_THE PROBLEM:_ With images excluded, write out each entry below exactly as given.

Collected data entries:
##########

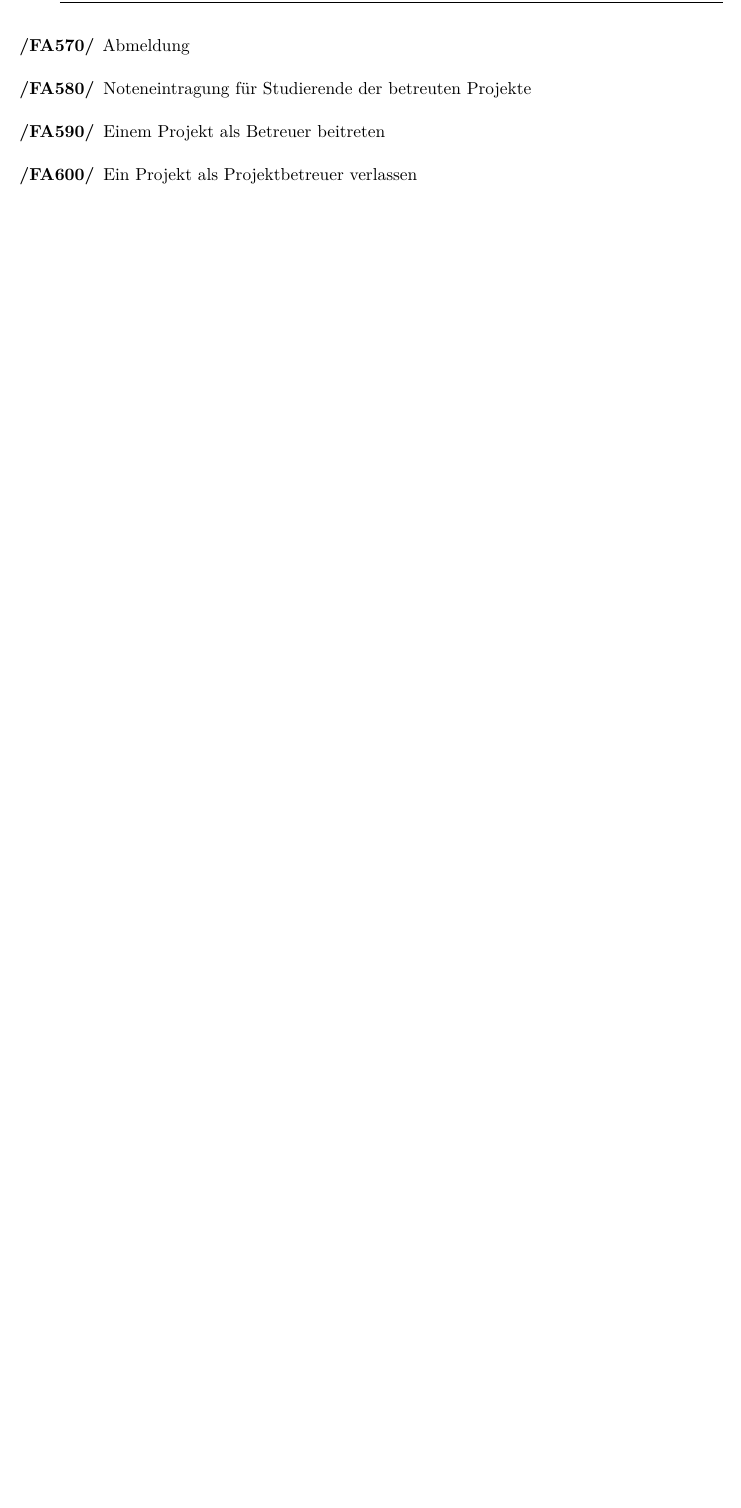
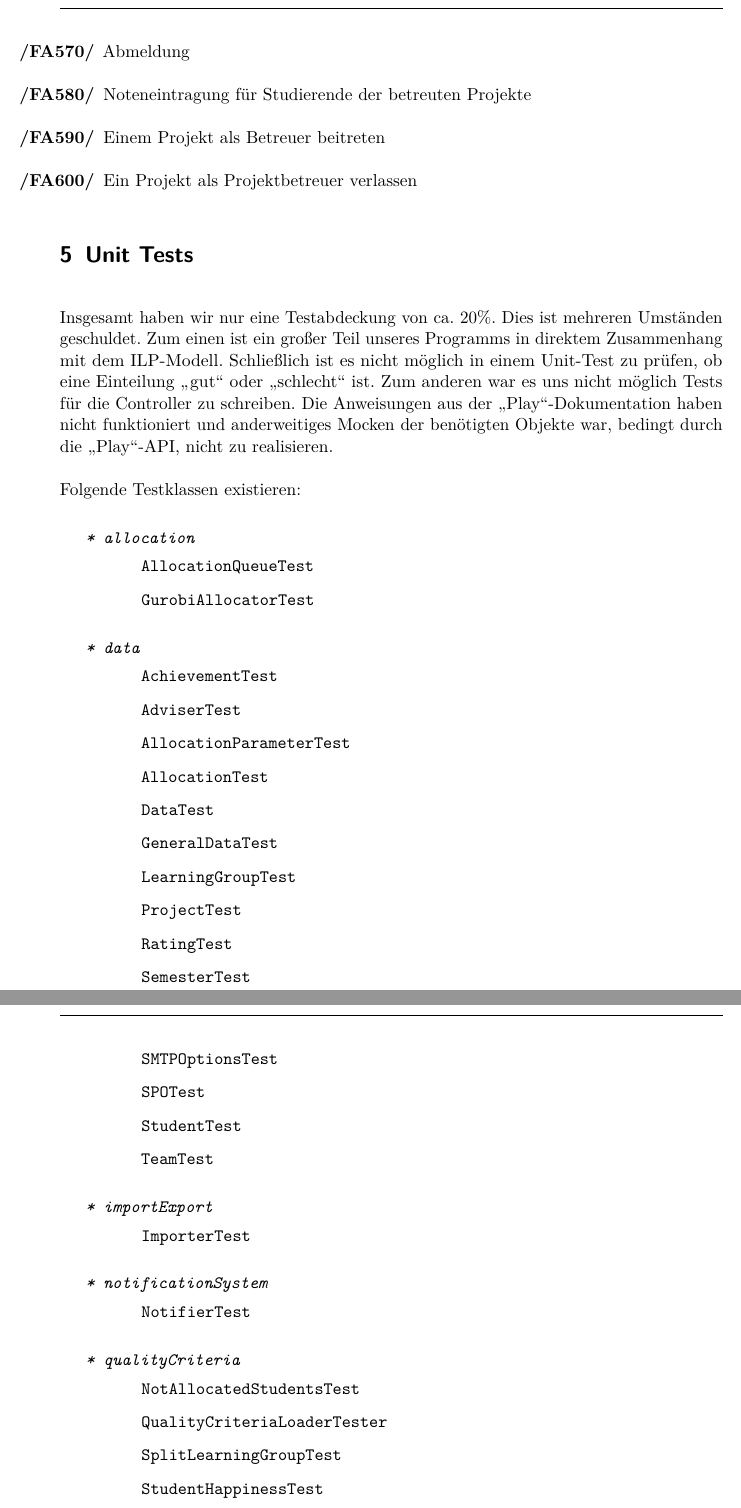
Before and after one commit to EmilDohse/pse_allocation, a LaTeX document (implementierung/dokument/implementierung.tex): part of page 20 of 20 before the commit and two parts of pages 20 and 21 of 21 after it, the two joined at a grey line, cut so that both start at the same text, the shorter picture padded with empty space. Compiled offline with pdfLaTeX.

Commit message:
UnitTest Übersicht

```diff
--- a/implementierung/dokument/implementierung.tex
+++ b/implementierung/dokument/implementierung.tex
@@ -1011,4 +1011,91 @@ PSE und TSE angemeldet sind
 \item Ein Projekt als Projektbetreuer verlassen
 \end{enumerate}
 
+\section{Unit Tests}
 
+Insgesamt haben wir nur eine Testabdeckung von ca. 20\%. Dies ist mehreren Umständen geschuldet.
+Zum einen ist ein großer Teil unseres Programms in direktem Zusammenhang mit dem ILP"=Modell. Schließlich ist es nicht möglich in einem Unit"=Test zu prüfen, ob eine Einteilung \enquote{gut} oder \enquote{schlecht} ist.
+Zum anderen war es uns nicht möglich Tests für die Controller zu schreiben. Die Anweisungen aus der \enquote{Play}"=Dokumentation haben nicht funktioniert und anderweitiges Mocken der benötigten Objekte war, bedingt durch die \enquote{Play}"=API, nicht zu realisieren.
+
+Folgende Testklassen existieren:
+
+\begin{itemPackage}
+	\item allocation
+		\begin{itemClass}
+			\item AllocationQueueTest
+		\end{itemClass}
+		\begin{itemClass}
+			\item GurobiAllocatorTest
+		\end{itemClass}
+\end{itemPackage}
+\begin{itemPackage}
+	\item data
+	\begin{itemClass}
+		\item AchievementTest
+	\end{itemClass}
+	\begin{itemClass}
+		\item AdviserTest
+	\end{itemClass}
+	\begin{itemClass}
+		\item AllocationParameterTest
+	\end{itemClass}
+	\begin{itemClass}
+		\item AllocationTest
+	\end{itemClass}
+	\begin{itemClass}
+		\item DataTest
+	\end{itemClass}
+	\begin{itemClass}
+		\item GeneralDataTest
+	\end{itemClass}
+	\begin{itemClass}
+		\item LearningGroupTest
+	\end{itemClass}
+	\begin{itemClass}
+		\item ProjectTest
+	\end{itemClass}
+	\begin{itemClass}
+		\item RatingTest
+	\end{itemClass}
+	\begin{itemClass}
+		\item SemesterTest
+	\end{itemClass}
+	\begin{itemClass}
+		\item SMTPOptionsTest
+	\end{itemClass}
+	\begin{itemClass}
+		\item SPOTest
+	\end{itemClass}
+	\begin{itemClass}
+		\item StudentTest
+	\end{itemClass}
+	\begin{itemClass}
+		\item TeamTest
+	\end{itemClass}
+\end{itemPackage}
+\begin{itemPackage}
+	\item importExport
+	\begin{itemClass}
+		\item ImporterTest
+	\end{itemClass}
+\end{itemPackage}
+\begin{itemPackage}
+	\item notificationSystem
+	\begin{itemClass}
+		\item NotifierTest
+	\end{itemClass}
+\end{itemPackage}
+\begin{itemPackage}
+	\item qualityCriteria
+	\begin{itemClass}
+		\item NotAllocatedStudentsTest
+	\end{itemClass}
+	\begin{itemClass}
+		\item QualityCriteriaLoaderTester
+	\end{itemClass}
+	\begin{itemClass}
+		\item SplitLearningGroupTest
+	\end{itemClass}
+	\begin{itemClass}
+		\item StudentHappinessTest
+	\end{itemClass}
@@ -1015,3 +1114,4 @@ PSE und TSE angemeldet sind
+\end{itemPackage}
 
 %Muss und wunsch
 
```
Also changed, not shown: implementierung/dokument/implementierung.tex (12 more changed lines).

##########

_TASK RESULT:_
Before and after one commit to EmilDohse/pse_allocation, a LaTeX document (implementierung/dokument/implementierung.tex): part of page 20 of 20 before the commit and two parts of pages 20 and 21 of 21 after it, the two joined at a grey line, cut so that both start at the same text, the shorter picture padded with empty space. Compiled offline with pdfLaTeX.

Commit message:
UnitTest Übersicht

```diff
--- a/implementierung/dokument/implementierung.tex
+++ b/implementierung/dokument/implementierung.tex
@@ -1011,4 +1011,91 @@ PSE und TSE angemeldet sind
 \item Ein Projekt als Projektbetreuer verlassen
 \end{enumerate}
 
+\section{Unit Tests}
 
+Insgesamt haben wir nur eine Testabdeckung von ca. 20\%. Dies ist mehreren Umständen geschuldet.
+Zum einen ist ein großer Teil unseres Programms in direktem Zusammenhang mit dem ILP"=Modell. Schließlich ist es nicht möglich in einem Unit"=Test zu prüfen, ob eine Einteilung \enquote{gut} oder \enquote{schlecht} ist.
+Zum anderen war es uns nicht möglich Tests für die Controller zu schreiben. Die Anweisungen aus der \enquote{Play}"=Dokumentation haben nicht funktioniert und anderweitiges Mocken der benötigten Objekte war, bedingt durch die \enquote{Play}"=API, nicht zu realisieren.
+
+Folgende Testklassen existieren:
+
+\begin{itemPackage}
+	\item allocation
+		\begin{itemClass}
+			\item AllocationQueueTest
+		\end{itemClass}
+		\begin{itemClass}
+			\item GurobiAllocatorTest
+		\end{itemClass}
+\end{itemPackage}
+\begin{itemPackage}
+	\item data
+	\begin{itemClass}
+		\item AchievementTest
+	\end{itemClass}
+	\begin{itemClass}
+		\item AdviserTest
+	\end{itemClass}
+	\begin{itemClass}
+		\item AllocationParameterTest
+	\end{itemClass}
+	\begin{itemClass}
+		\item AllocationTest
+	\end{itemClass}
+	\begin{itemClass}
+		\item DataTest
+	\end{itemClass}
+	\begin{itemClass}
+		\item GeneralDataTest
+	\end{itemClass}
+	\begin{itemClass}
+		\item LearningGroupTest
+	\end{itemClass}
+	\begin{itemClass}
+		\item ProjectTest
+	\end{itemClass}
+	\begin{itemClass}
+		\item RatingTest
+	\end{itemClass}
+	\begin{itemClass}
+		\item SemesterTest
+	\end{itemClass}
+	\begin{itemClass}
+		\item SMTPOptionsTest
+	\end{itemClass}
+	\begin{itemClass}
+		\item SPOTest
+	\end{itemClass}
+	\begin{itemClass}
+		\item StudentTest
+	\end{itemClass}
+	\begin{itemClass}
+		\item TeamTest
+	\end{itemClass}
+\end{itemPackage}
+\begin{itemPackage}
+	\item importExport
+	\begin{itemClass}
+		\item ImporterTest
+	\end{itemClass}
+\end{itemPackage}
+\begin{itemPackage}
+	\item notificationSystem
+	\begin{itemClass}
+		\item NotifierTest
+	\end{itemClass}
+\end{itemPackage}
+\begin{itemPackage}
+	\item qualityCriteria
+	\begin{itemClass}
+		\item NotAllocatedStudentsTest
+	\end{itemClass}
+	\begin{itemClass}
+		\item QualityCriteriaLoaderTester
+	\end{itemClass}
+	\begin{itemClass}
+		\item SplitLearningGroupTest
+	\end{itemClass}
+	\begin{itemClass}
+		\item StudentHappinessTest
+	\end{itemClass}
@@ -1015,3 +1114,4 @@ PSE und TSE angemeldet sind
+\end{itemPackage}
 
 %Muss und wunsch
 
```
Also changed, not shown: implementierung/dokument/implementierung.tex (12 more changed lines).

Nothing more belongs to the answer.